BEGIN

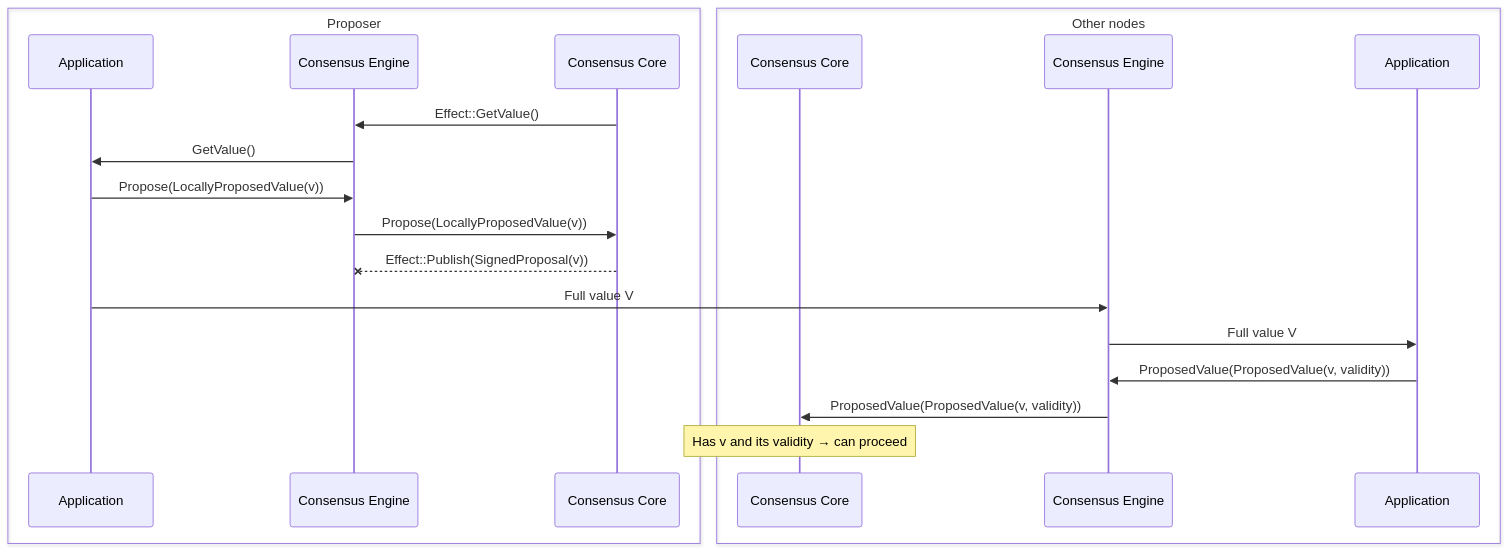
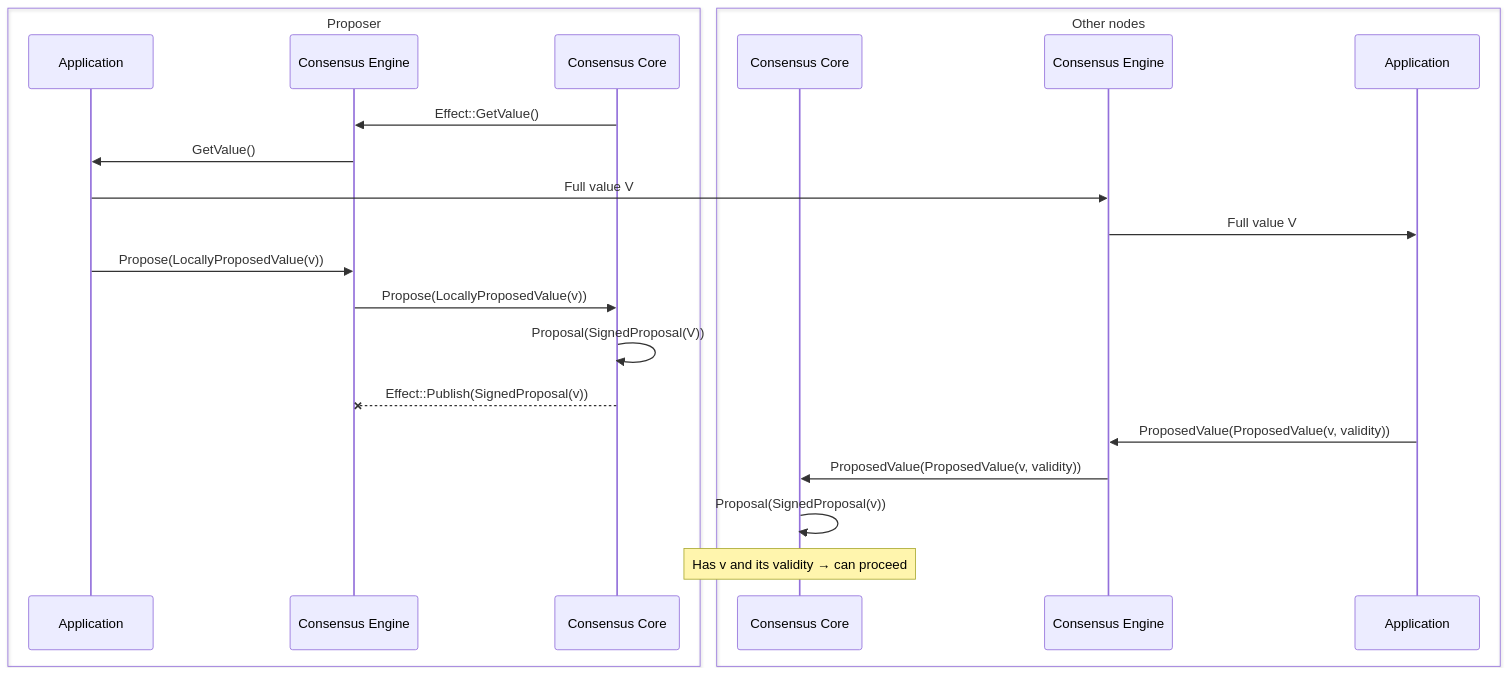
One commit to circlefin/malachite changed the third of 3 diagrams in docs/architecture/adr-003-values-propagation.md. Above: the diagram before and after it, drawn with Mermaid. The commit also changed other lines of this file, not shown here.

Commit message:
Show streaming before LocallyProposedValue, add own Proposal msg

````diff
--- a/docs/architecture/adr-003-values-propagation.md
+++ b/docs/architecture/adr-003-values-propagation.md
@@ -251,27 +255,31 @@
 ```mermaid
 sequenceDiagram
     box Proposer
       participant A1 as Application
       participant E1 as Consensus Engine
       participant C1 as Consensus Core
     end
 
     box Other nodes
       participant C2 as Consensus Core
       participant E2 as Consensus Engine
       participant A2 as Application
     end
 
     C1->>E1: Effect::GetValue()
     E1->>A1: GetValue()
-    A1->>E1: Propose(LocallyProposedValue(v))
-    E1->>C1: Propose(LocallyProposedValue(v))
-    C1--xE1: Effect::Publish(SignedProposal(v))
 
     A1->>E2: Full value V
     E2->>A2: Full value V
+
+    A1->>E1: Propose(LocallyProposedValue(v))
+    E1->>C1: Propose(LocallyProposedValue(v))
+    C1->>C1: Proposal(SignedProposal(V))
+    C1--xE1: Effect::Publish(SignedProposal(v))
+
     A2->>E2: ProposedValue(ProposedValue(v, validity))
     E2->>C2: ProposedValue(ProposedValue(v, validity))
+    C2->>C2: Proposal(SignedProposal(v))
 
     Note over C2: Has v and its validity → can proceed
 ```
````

END

INSTRUCTIONS FOR THE TASK: Copy every line from the material in which the word "participant" can be found.

THE ANSWER:
       participant A1 as Application
       participant E1 as Consensus Engine
       participant C1 as Consensus Core
       participant C2 as Consensus Core
       participant E2 as Consensus Engine
       participant A2 as Application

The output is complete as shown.